People Star Podcast_Kirby Scott: Audio automatically transcribed by Sonix

People Star Podcast_Kirby Scott: this mp3 audio file was automatically transcribed by Sonix with the best speech-to-text algorithms. This transcript may contain errors.

PeopleStar Podcast Intro:
Welcome to the PeopleStar Podcast. We deliver leadership perspectives from industry experts on their people, architecture, routines, and culture as they solve HRs newest challenges. And now your host, Julie Rieken.

Julie Rieken:
Good day, Julie Rieken, PeopleStart podcast, and today I'm super excited I've got Kirby Scott Ingles here with us, and Kirby is a career and leadership coaching person. He does this for a living and is interacting with people right now, over many years, and has learned a lot about kind of what's going on in the heads of people in this new work environment. And Kirby, you and I kind of had a little bit of an introduction, and we talked a lot about some of the things that you're seeing in people's sense of life and belonging and purpose as it relates to work. And I just thought, what a cool topic right now because we're all trying to manage these various elements of our lives. So Kirby, welcome to the podcast!

Kirby Scott Ingles:
Thank you, Julie, appreciate you having me on here, it's a pleasure to be with you today here on the PeopleStar Podcast.

Julie Rieken:
Cool. Listen, in your interactions with people in the last couple of years, we've all as employers in the U.S. been hearing about the great resignation, I heard today the renegotiation, you've heard of the migration, whatever it is, the workforce has shifted, and you've been experiencing people firsthand and some of the reasons that they're making these life changes as related to work. I'm just interested to hear, could you have? What have you heard? What's going on out there?
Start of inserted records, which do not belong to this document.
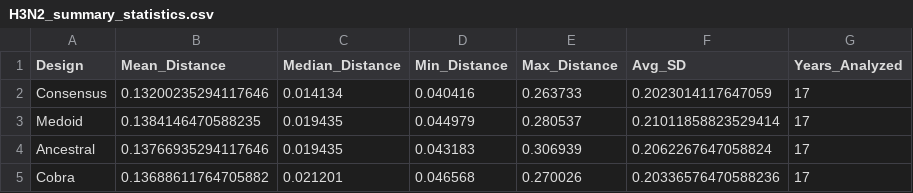
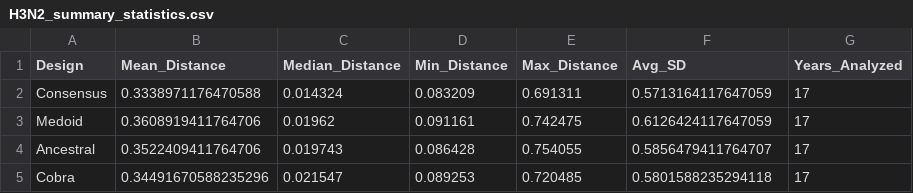
Before and after one commit to zz153/flu-mrna-vaccine-pipeline, a CSV file: results/per_year_clustered/H3N2/figures/H3N2_summary_statistics.csv, drawn as a sheet.

```diff
--- a/results/per_year_clustered/H3N2/figures/H3N2_summary_statistics.csv
+++ b/results/per_year_clustered/H3N2/figures/H3N2_summary_statistics.csv
@@ -1,5 +1,5 @@
 Design,Mean_Distance,Median_Distance,Min_Distance,Max_Distance,Avg_SD,Years_Analyzed
-Consensus,0.13200235294117646,0.014134,0.040416,0.263733,0.2023014117647059,17
-Medoid,0.1384146470588235,0.019435,0.044979,0.280537,0.21011858823529414,17
-Ancestral,0.13766935294117646,0.019435,0.043183,0.306939,0.2062267647058824,17
-Cobra,0.13688611764705882,0.021201,0.046568,0.270026,0.20336576470588236,17
+Consensus,0.3338971176470588,0.014324,0.083209,0.691311,0.5713164117647059,17
+Medoid,0.3608919411764706,0.01962,0.091161,0.742475,0.6126424117647059,17
+Ancestral,0.3522409411764706,0.019743,0.086428,0.754055,0.5856479411764707,17
+Cobra,0.34491670588235296,0.021547,0.089253,0.720485,0.5801588235294118,17
```
Also changed, not shown: results/per_year_clustered/H1N1/figures/H1N1_summary_statistics.csv, results/per_year_unclustered/VicB/figures/VicB_summary_statistics.csv, 10 other files.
Kirby Scott Ingles:
Yeah, it's kind of had two different phases for me, at least. In the beginning, it was a little bit more about mergers, acquisitions, organization shifting, and so, in the beginning of the pandemic, in 2020, that was a lot of the attitude. Am I going to have a job, you know? Am I going to be here? One company laid off 10,000 people, you know, and people were scared. And as that has begun to slow down a little bit, for the most part, it has really begin to shift to workplace, health and wellness, a little bit, well, belonging, do I belong to this organization? Do I identify with this organization? Does this organization believe in the same things that I have? Because more organizations are coming out, you know, and being pretty transparent about what they believe and what they think and how they're going to approach things as well as folks really want to be a part of something that they really care about, that aligns with their values, their idea of this thing called work. And for them, work is starting to take on a little bit of purpose and meaning and what they do. So work isn't like a four-letter word anymore, that's a bad word. It's something that people can do and they can express themselves. And that expression is really starting to come out a lot more now. And it's, the pandemic has really put a hamstring on a lot of people, made them kind of reevaluate, rethink, as is this something that I want to continue to do? Does this align with my values? So that's what I'm hearing right now, that's what I'm seeing, that's a lot of the conversations that I'm having with folks, and some people are making that transition, they're making that shift, they're making that move because they want to have that sense of mission, like they're doing something every single day that's having an impact, not just necessarily getting after what most organizations are in the bottom line is profit.

Julie Rieken:
That's really insightful. I've been hearing similar things, and I think it's interesting because it's put a really different spin on the way organizations think about the kinds of things that they're doing to help their people, and find that sense of mission, and that's, that shift in how, we as organizations, approach that need has really been fundamentally different. And when I think about that, I wonder what kinds of things, when we think about, the difference between what people want and what employers have, how do we advise employers to think a little bit about keeping people, because if they're looking for something that has a different kind of a mission or they're not feeling that mission, how do we help employers find that mission? How do we help people in their jobs find that mission? What do we do? What's your advice?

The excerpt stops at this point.